(Stored items from a collection)
▽

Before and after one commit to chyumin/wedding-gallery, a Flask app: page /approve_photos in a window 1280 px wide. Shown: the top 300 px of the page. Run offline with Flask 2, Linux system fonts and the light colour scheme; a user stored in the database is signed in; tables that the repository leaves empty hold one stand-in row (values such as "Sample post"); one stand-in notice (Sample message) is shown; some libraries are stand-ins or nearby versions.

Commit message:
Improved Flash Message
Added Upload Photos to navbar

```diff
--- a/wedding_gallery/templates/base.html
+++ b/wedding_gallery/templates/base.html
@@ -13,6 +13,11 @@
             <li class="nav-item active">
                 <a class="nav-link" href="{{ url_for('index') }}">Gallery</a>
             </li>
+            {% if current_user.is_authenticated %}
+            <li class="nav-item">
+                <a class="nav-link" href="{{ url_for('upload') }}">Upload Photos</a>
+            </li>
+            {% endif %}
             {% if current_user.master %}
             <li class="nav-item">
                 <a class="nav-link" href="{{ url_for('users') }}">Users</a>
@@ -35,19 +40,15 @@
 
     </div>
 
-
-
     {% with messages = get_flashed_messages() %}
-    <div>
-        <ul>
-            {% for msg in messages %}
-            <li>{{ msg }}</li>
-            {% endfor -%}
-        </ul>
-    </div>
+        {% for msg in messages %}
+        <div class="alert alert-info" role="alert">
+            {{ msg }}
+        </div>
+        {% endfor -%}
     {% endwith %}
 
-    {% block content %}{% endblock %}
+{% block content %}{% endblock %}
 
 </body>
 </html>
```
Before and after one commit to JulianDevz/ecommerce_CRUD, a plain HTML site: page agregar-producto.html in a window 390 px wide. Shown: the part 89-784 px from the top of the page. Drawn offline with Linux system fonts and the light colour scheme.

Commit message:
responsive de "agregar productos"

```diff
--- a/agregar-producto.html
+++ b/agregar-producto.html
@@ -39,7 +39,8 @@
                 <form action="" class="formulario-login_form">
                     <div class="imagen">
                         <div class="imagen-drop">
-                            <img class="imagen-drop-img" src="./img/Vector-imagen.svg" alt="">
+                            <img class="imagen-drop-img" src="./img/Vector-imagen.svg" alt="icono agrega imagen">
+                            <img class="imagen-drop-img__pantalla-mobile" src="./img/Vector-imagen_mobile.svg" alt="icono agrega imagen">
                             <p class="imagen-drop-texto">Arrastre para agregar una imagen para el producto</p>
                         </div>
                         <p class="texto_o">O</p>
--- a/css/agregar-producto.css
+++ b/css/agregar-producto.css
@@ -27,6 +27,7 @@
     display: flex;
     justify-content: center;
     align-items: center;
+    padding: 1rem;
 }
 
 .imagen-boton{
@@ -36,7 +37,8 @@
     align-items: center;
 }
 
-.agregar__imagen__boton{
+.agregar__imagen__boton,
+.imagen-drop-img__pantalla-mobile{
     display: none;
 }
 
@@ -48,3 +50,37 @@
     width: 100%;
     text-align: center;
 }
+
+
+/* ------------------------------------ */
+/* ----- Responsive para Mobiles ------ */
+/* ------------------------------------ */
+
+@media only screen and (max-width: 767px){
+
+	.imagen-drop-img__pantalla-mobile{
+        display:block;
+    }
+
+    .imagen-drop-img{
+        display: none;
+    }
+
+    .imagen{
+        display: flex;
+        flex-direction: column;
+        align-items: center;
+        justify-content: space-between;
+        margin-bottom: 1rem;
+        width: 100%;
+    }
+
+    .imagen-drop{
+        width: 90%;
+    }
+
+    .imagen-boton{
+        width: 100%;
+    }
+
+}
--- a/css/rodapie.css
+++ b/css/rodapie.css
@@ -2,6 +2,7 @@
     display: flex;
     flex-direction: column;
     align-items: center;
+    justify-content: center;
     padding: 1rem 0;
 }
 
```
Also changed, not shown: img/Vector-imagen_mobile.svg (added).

△

* _Work request_:
Please reproduce each entry exactly as it appears.

* _Your response_:
Before and after one commit to chyumin/wedding-gallery, a Flask app: page /approve_photos in a window 1280 px wide. Shown: the top 300 px of the page. Run offline with Flask 2, Linux system fonts and the light colour scheme; a user stored in the database is signed in; tables that the repository leaves empty hold one stand-in row (values such as "Sample post"); one stand-in notice (Sample message) is shown; some libraries are stand-ins or nearby versions.

Commit message:
Improved Flash Message
Added Upload Photos to navbar

```diff
--- a/wedding_gallery/templates/base.html
+++ b/wedding_gallery/templates/base.html
@@ -13,6 +13,11 @@
             <li class="nav-item active">
                 <a class="nav-link" href="{{ url_for('index') }}">Gallery</a>
             </li>
+            {% if current_user.is_authenticated %}
+            <li class="nav-item">
+                <a class="nav-link" href="{{ url_for('upload') }}">Upload Photos</a>
+            </li>
+            {% endif %}
             {% if current_user.master %}
             <li class="nav-item">
                 <a class="nav-link" href="{{ url_for('users') }}">Users</a>
@@ -35,19 +40,15 @@
 
     </div>
 
-
-
     {% with messages = get_flashed_messages() %}
-    <div>
-        <ul>
-            {% for msg in messages %}
-            <li>{{ msg }}</li>
-            {% endfor -%}
-        </ul>
-    </div>
+        {% for msg in messages %}
+        <div class="alert alert-info" role="alert">
+            {{ msg }}
+        </div>
+        {% endfor -%}
     {% endwith %}
 
-    {% block content %}{% endblock %}
+{% block content %}{% endblock %}
 
 </body>
 </html>
```
Before and after one commit to JulianDevz/ecommerce_CRUD, a plain HTML site: page agregar-producto.html in a window 390 px wide. Shown: the part 89-784 px from the top of the page. Drawn offline with Linux system fonts and the light colour scheme.

Commit message:
responsive de "agregar productos"

```diff
--- a/agregar-producto.html
+++ b/agregar-producto.html
@@ -39,7 +39,8 @@
                 <form action="" class="formulario-login_form">
                     <div class="imagen">
                         <div class="imagen-drop">
-                            <img class="imagen-drop-img" src="./img/Vector-imagen.svg" alt="">
+                            <img class="imagen-drop-img" src="./img/Vector-imagen.svg" alt="icono agrega imagen">
+                            <img class="imagen-drop-img__pantalla-mobile" src="./img/Vector-imagen_mobile.svg" alt="icono agrega imagen">
                             <p class="imagen-drop-texto">Arrastre para agregar una imagen para el producto</p>
                         </div>
                         <p class="texto_o">O</p>
--- a/css/agregar-producto.css
+++ b/css/agregar-producto.css
@@ -27,6 +27,7 @@
     display: flex;
     justify-content: center;
     align-items: center;
+    padding: 1rem;
 }
 
 .imagen-boton{
@@ -36,7 +37,8 @@
     align-items: center;
 }
 
-.agregar__imagen__boton{
+.agregar__imagen__boton,
+.imagen-drop-img__pantalla-mobile{
     display: none;
 }
 
@@ -48,3 +50,37 @@
     width: 100%;
     text-align: center;
 }
+
+
+/* ------------------------------------ */
+/* ----- Responsive para Mobiles ------ */
+/* ------------------------------------ */
+
+@media only screen and (max-width: 767px){
+
+	.imagen-drop-img__pantalla-mobile{
+        display:block;
+    }
+
+    .imagen-drop-img{
+        display: none;
+    }
+
+    .imagen{
+        display: flex;
+        flex-direction: column;
+        align-items: center;
+        justify-content: space-between;
+        margin-bottom: 1rem;
+        width: 100%;
+    }
+
+    .imagen-drop{
+        width: 90%;
+    }
+
+    .imagen-boton{
+        width: 100%;
+    }
+
+}
--- a/css/rodapie.css
+++ b/css/rodapie.css
@@ -2,6 +2,7 @@
     display: flex;
     flex-direction: column;
     align-items: center;
+    justify-content: center;
     padding: 1rem 0;
 }
 
```
Also changed, not shown: img/Vector-imagen_mobile.svg (added).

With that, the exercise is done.